• Exercise prompt
Using the listing below, extract each line that has the word "after" in it.

=== Section Start ===

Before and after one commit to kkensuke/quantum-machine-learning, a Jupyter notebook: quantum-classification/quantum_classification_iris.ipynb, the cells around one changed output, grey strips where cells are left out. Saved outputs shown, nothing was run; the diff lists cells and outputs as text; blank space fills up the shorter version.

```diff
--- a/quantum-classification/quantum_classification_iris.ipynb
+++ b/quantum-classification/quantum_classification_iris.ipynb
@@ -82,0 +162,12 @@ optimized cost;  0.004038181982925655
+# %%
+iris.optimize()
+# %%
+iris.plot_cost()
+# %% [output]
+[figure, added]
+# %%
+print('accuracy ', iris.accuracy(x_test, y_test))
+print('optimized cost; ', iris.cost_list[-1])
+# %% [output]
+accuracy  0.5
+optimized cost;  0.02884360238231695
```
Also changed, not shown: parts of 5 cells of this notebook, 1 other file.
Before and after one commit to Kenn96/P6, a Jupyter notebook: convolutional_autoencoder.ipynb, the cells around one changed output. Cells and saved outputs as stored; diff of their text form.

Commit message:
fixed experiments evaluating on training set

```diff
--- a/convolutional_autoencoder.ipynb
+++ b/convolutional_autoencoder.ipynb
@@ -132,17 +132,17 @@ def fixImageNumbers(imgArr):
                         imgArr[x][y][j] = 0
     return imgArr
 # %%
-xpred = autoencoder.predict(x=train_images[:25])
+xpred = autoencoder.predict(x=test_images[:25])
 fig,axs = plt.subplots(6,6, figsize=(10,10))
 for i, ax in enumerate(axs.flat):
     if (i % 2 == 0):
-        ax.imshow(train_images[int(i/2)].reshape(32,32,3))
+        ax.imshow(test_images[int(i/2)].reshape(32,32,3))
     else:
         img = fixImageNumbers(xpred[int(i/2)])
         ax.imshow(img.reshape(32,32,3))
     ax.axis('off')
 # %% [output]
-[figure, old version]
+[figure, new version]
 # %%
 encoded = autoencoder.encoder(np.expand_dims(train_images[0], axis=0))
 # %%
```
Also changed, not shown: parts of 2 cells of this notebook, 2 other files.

=== Section End ===

• Task output
Before and after one commit to kkensuke/quantum-machine-learning, a Jupyter notebook: quantum-classification/quantum_classification_iris.ipynb, the cells around one changed output, grey strips where cells are left out. Saved outputs shown, nothing was run; the diff lists cells and outputs as text; blank space fills up the shorter version.
Before and after one commit to Kenn96/P6, a Jupyter notebook: convolutional_autoencoder.ipynb, the cells around one changed output. Cells and saved outputs as stored; diff of their text form.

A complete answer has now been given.